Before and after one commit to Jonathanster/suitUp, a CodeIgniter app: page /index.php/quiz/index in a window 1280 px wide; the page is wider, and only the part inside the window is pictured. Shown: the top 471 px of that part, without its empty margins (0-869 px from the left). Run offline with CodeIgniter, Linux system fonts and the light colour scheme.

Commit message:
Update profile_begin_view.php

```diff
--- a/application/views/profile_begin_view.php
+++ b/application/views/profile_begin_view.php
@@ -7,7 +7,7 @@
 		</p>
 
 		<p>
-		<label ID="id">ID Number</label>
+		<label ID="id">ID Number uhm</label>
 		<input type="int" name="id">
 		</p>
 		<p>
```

---

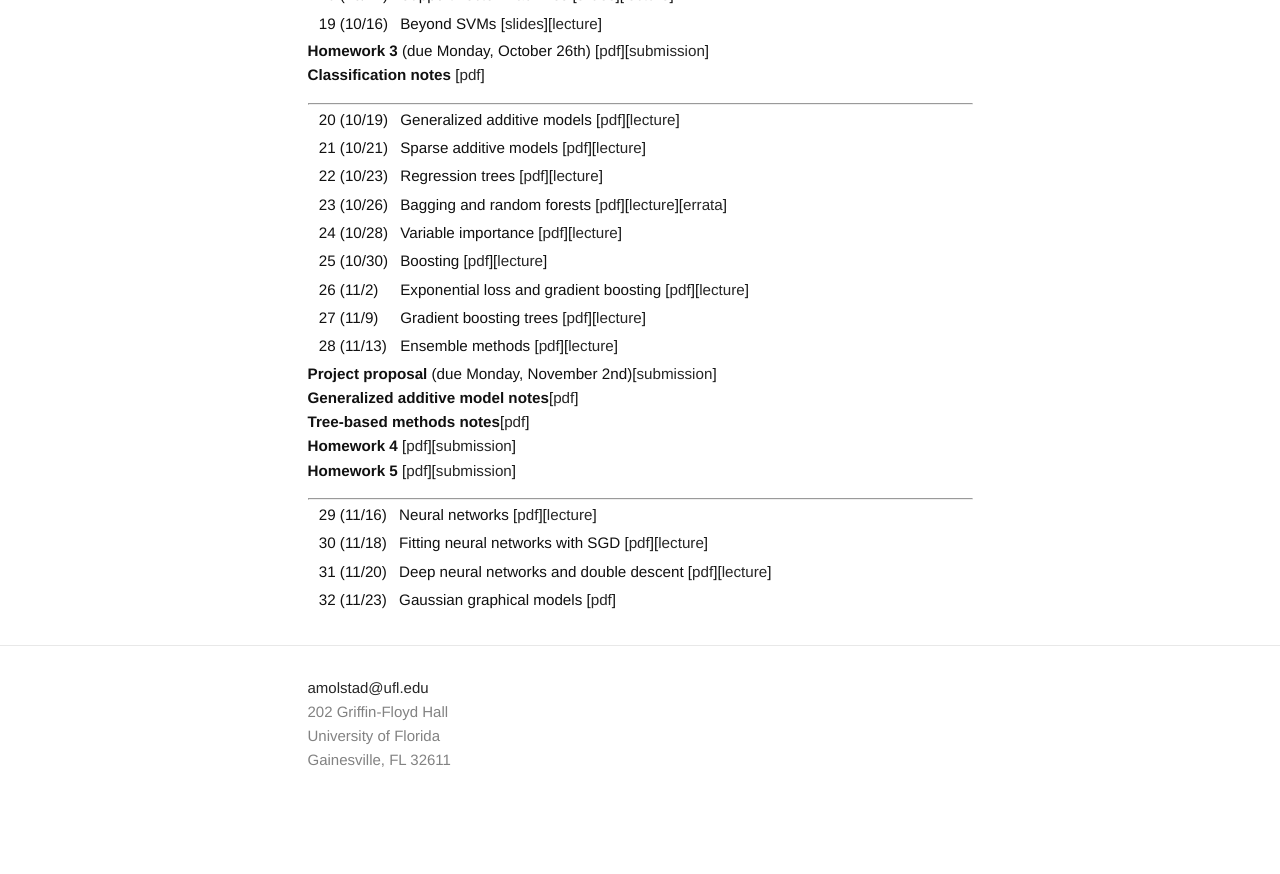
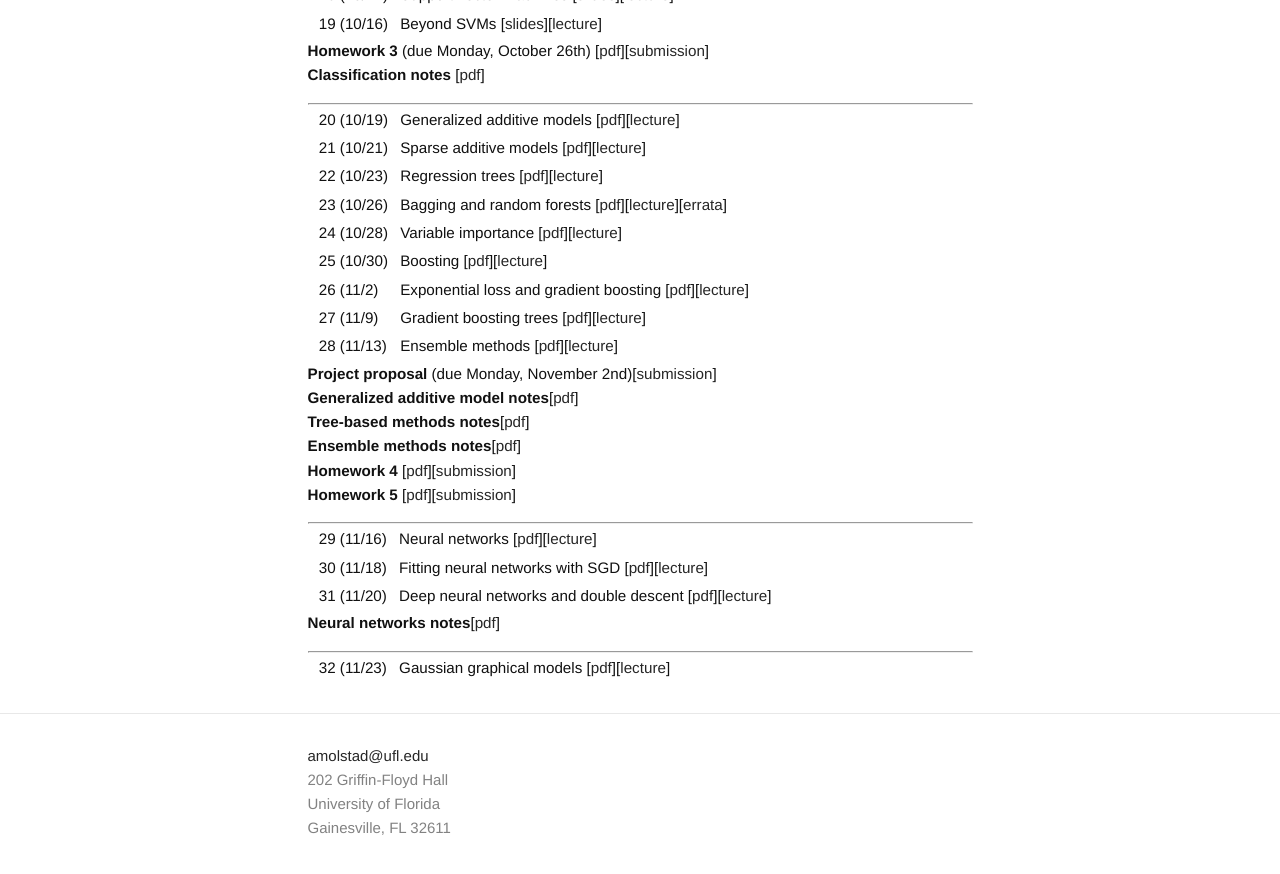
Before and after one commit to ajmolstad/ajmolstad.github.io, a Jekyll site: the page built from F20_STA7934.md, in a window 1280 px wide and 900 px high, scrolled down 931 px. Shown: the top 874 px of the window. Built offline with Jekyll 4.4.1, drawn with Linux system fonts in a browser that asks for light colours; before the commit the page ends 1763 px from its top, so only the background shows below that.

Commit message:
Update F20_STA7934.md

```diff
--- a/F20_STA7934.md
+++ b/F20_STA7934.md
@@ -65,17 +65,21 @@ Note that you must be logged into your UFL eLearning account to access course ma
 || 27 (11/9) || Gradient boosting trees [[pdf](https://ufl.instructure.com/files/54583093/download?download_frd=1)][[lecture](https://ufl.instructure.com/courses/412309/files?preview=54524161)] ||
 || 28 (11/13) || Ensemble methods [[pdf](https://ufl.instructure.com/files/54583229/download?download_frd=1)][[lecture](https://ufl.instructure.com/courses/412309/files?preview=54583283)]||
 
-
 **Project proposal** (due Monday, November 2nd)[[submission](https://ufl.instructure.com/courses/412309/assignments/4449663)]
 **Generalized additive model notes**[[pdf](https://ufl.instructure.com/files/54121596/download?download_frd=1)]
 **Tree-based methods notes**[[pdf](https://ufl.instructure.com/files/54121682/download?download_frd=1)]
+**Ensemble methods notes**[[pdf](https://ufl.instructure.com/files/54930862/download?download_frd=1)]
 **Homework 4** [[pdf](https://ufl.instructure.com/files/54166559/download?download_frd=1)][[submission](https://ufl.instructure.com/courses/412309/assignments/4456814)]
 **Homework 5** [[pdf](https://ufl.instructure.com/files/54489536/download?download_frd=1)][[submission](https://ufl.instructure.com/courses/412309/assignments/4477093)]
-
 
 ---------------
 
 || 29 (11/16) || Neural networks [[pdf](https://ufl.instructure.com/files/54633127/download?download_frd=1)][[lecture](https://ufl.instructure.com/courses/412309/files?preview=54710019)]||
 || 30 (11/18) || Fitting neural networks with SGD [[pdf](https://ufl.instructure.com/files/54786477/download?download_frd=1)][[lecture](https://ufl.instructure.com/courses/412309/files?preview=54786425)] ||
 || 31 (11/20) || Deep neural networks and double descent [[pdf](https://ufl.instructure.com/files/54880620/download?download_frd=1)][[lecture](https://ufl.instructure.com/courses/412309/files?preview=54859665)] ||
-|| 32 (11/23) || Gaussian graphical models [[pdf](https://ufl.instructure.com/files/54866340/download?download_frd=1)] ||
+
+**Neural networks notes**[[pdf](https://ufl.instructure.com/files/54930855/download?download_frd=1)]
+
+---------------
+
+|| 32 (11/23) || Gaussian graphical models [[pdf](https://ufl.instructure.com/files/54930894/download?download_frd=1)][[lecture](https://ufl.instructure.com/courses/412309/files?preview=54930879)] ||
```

*Problem description:*
Show each line in the entries that holds the string "notes".

*Solved problem:*
 **Generalized additive model notes**[[pdf](https://ufl.instructure.com/files/54121596/download?download_frd=1)]
 **Tree-based methods notes**[[pdf](https://ufl.instructure.com/files/54121682/download?download_frd=1)]
+**Ensemble methods notes**[[pdf](https://ufl.instructure.com/files/54930862/download?download_frd=1)]
+**Neural networks notes**[[pdf](https://ufl.instructure.com/files/54930855/download?download_frd=1)]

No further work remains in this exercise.